(PROVIDED RECORDS begins)
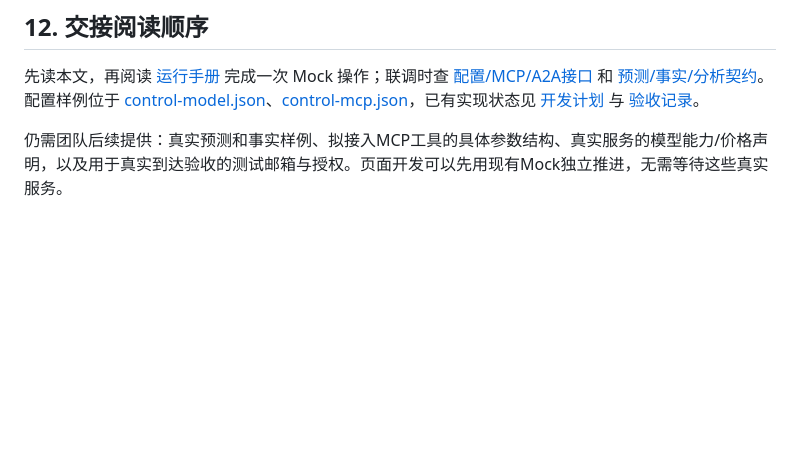
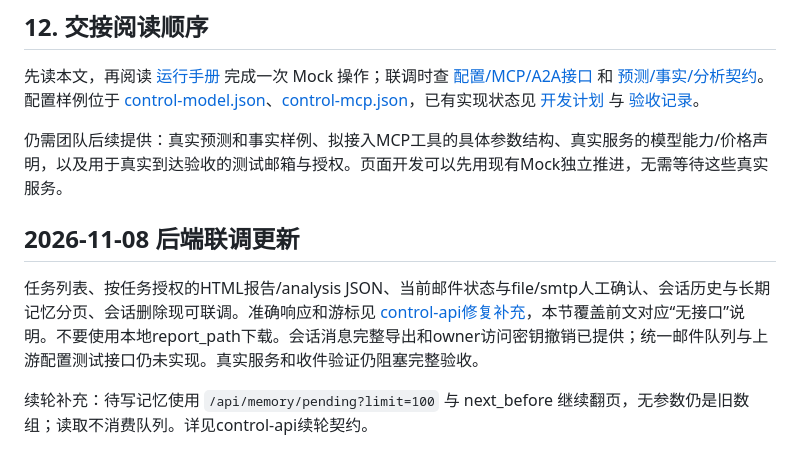
Before and after one commit to Yyk-Lqh/Stock-Predict-Mailer, a Markdown page: docs/frontend-handoff.md, the part around the change. GitHub-like rendering; blank space fills up the shorter version.

Commit message:
docs: update frontend integration capabilities and boundaries

```diff
--- a/docs/frontend-handoff.md
+++ b/docs/frontend-handoff.md
@@ -307,3 +307,10 @@ function createMockTask() {
 先读本文，再阅读 [运行手册](control-console.md) 完成一次 Mock 操作；联调时查 [配置/MCP/A2A接口](control-api.md) 和 [预测/事实/分析契约](interfaces.md)。配置样例位于 [control-model.json](../examples/control-model.json)、[control-mcp.json](../examples/control-mcp.json)，已有实现状态见 [开发计划](control-plane-plan.md) 与 [验收记录](control-validation.md)。
 
 仍需团队后续提供：真实预测和事实样例、拟接入MCP工具的具体参数结构、真实服务的模型能力/价格声明，以及用于真实到达验收的测试邮箱与授权。页面开发可以先用现有Mock独立推进，无需等待这些真实服务。
+
+
+## 2026-11-08 后端联调更新
+
+任务列表、按任务授权的HTML报告/analysis JSON、当前邮件状态与file/smtp人工确认、会话历史与长期记忆分页、会话删除现可联调。准确响应和游标见 [control-api修复补充](control-api.md#2026-11-08-修复后的接口补充)，本节覆盖前文对应“无接口”说明。不要使用本地report_path下载。会话消息完整导出和owner访问密钥撤销已提供；统一邮件队列与上游配置测试接口仍未实现。真实服务和收件验证仍阻塞完整验收。
+
+续轮补充：待写记忆使用 `/api/memory/pending?limit=100` 与 next_before 继续翻页，无参数仍是旧数组；读取不消费队列。详见control-api续轮契约。
```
(PROVIDED RECORDS ends)
● EXERCISE REQUIREMENTS: When you have gone through the records above, say how many lines include the word "frontend", and write nothing besides that number.

● WRITTEN ANSWER: 4